Headless corpse identified
Police on Wednesday identified a head found hanging from a Bangkok bridge and a headless body discovered floating in the river below as an Italian man — Maurizio Tosadori, 52, from Verona — who they said had killed himself. The body parts were discovered separately on Saturday and Sunday, prompting a media frenzy over the identity of the foreigner and the circumstances of his death, which police at the time said could be murder. A police spokesman said the man almost certainly hanged himself by jumping off the Rama VIII bridge, with the force of the fall ripping the head from the body.
Sex tape rocks party

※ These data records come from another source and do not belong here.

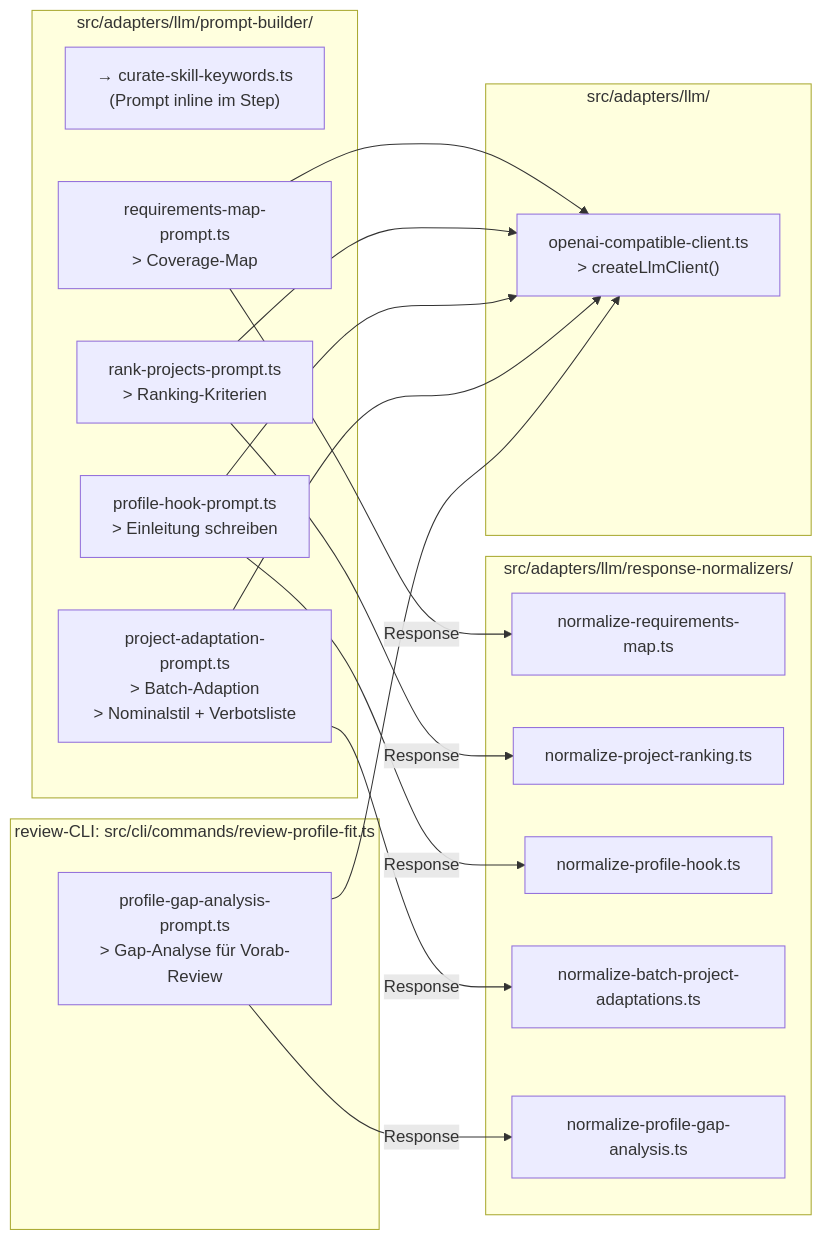
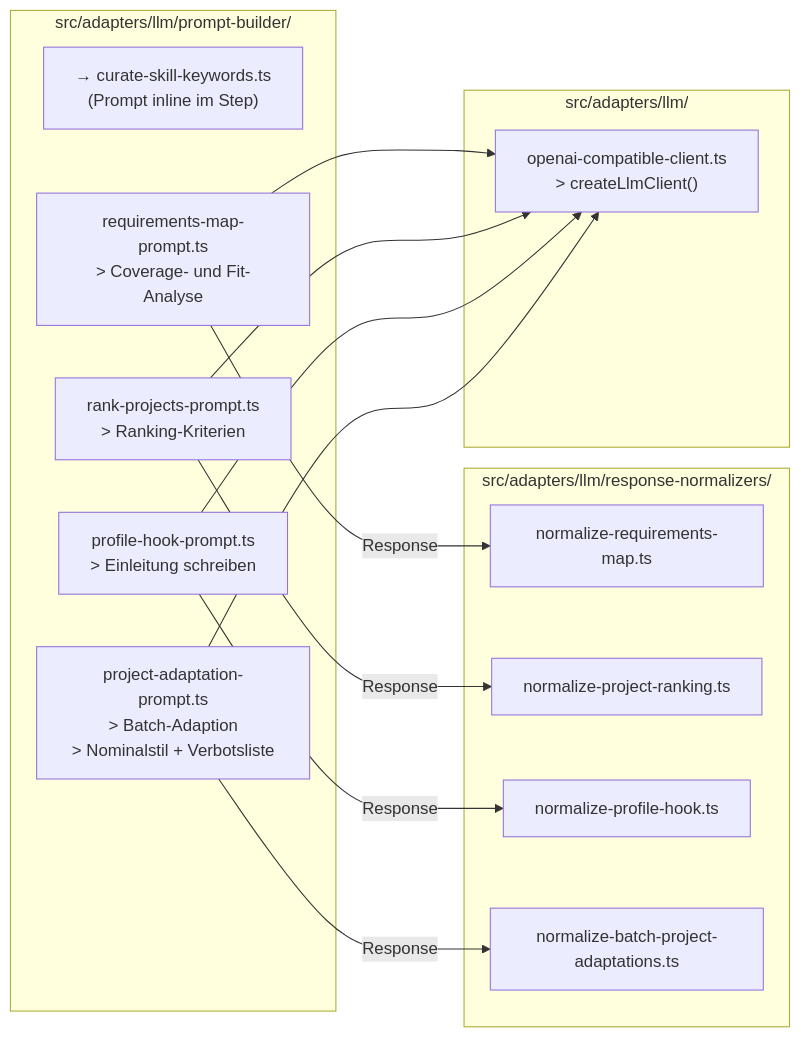
One commit to yoheines/freelancer-profil-tool changed the fourth of 5 diagrams in docs/architecture.md. Above: the diagram before and after it, drawn with Mermaid. The commit also changed other lines of this file and 44 other files, not shown here.

````diff
--- a/docs/architecture.md
+++ b/docs/architecture.md
@@ -182,38 +191,31 @@
 ```mermaid
 graph LR
     subgraph PROMPTS["src/adapters/llm/prompt-builder/"]
         SK["→ curate-skill-keywords.ts<br/>(Prompt inline im Step)"]
-        RMP["requirements-map-prompt.ts<br/>> Coverage-Map"]
+        RMP["requirements-map-prompt.ts<br/>> Coverage- und Fit-Analyse"]
         RKP["rank-projects-prompt.ts<br/>> Ranking-Kriterien"]
         HP["profile-hook-prompt.ts<br/>> Einleitung schreiben"]
         AP["project-adaptation-prompt.ts<br/>> Batch-Adaption<br/>> Nominalstil + Verbotsliste"]
-    end
-
-    subgraph GAP["review-CLI: src/cli/commands/review-profile-fit.ts"]
-        GP["profile-gap-analysis-prompt.ts<br/>> Gap-Analyse für Vorab-Review"]
     end
 
     subgraph NORMALIZER["src/adapters/llm/response-normalizers/"]
         NRM["normalize-requirements-map.ts"]
         NPR["normalize-project-ranking.ts"]
         NH["normalize-profile-hook.ts"]
         NB["normalize-batch-project-adaptations.ts"]
-        NGA["normalize-profile-gap-analysis.ts"]
     end
 
     subgraph CLIENT["src/adapters/llm/"]
         OC["openai-compatible-client.ts<br/>> createLlmClient()"]
     end
 
     RMP -->|"Response"| NRM
     RKP -->|"Response"| NPR
     HP -->|"Response"| NH
     AP -->|"Response"| NB
-    GP -->|"Response"| NGA
 
     RMP --> OC
     RKP --> OC
     HP --> OC
     AP --> OC
-    GP --> OC
 ```
````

A videotape showing a top ethnic Chinese politician engaging in illegal sex acts has resurfaced, causing a rift in his party that could rock the ruling coalition, already weakened by electoral losses. A split in the Malaysian Chinese Association (MCA) party, the second biggest component of the ruling National Front coalition, bodes ill for the government whose popularity has plummeted in recent months. The fighting is between MCA President Ong Tee Keat and his deputy and rival, Chua Soi Lek, who has acknowledged being the person in the videotape that first surfaced in 2007 showing him having sex with a woman other than his wife. On Monday, police questioned Chua for allegedly engaging in oral sex — or “carnal intercourse against the order of nature” — which is illegal in Malaysia.
Immolation bid injures two
Two of three people who set themselves on fire in Beijing suffered serious, but non-life-threatening injuries, state media reported yesterday, revealing that one was a woman. The report by Xinhua news agency gave no other information on the identities or motive of the trio in Wednesday’s incident, beyond a police statement that they came to Beijing to petition over an unspecified personal grievance. It gave no information on the third person, whom the China Daily said was believed taken into custody. Xinhua had originally said they were all men.
Anti-drug efforts fail: official
The global anti-drug effort is failing to effectively combat the emergence of a criminal market of “staggering proportions,” a UN official said yesterday. Antonio Maria Costa, executive director of the UN Office of Drugs and Crime, speaking to officials marking a century of international efforts to curb trafficking in opium and other narcotics, said: “We must have the courage to look at the dramatic, unintended consequences of drug control: the emergence of a criminal market of staggering proportions.” Countries have so far failed to implement anti-crime measures in a way that has had an impact, he said.
Teens addicted to phones
Cellphones are taking center stage in the lives of Japanese teenagers, who often send or receive dozens of e-mails a day while eating, attending class or even taking a bath, a survey said. Around 46 percent of middle school students and 96 percent of high school students carry a mobile telephone, the research shows. One in four school children aged 11 to 12 has one. One in five middle school students sends or receives 50 or more e-mails on his or her phone each day, according to the education ministry survey of more than 10,000 children. Of these, 7 percent said they sent e-mail more than 100 times a day.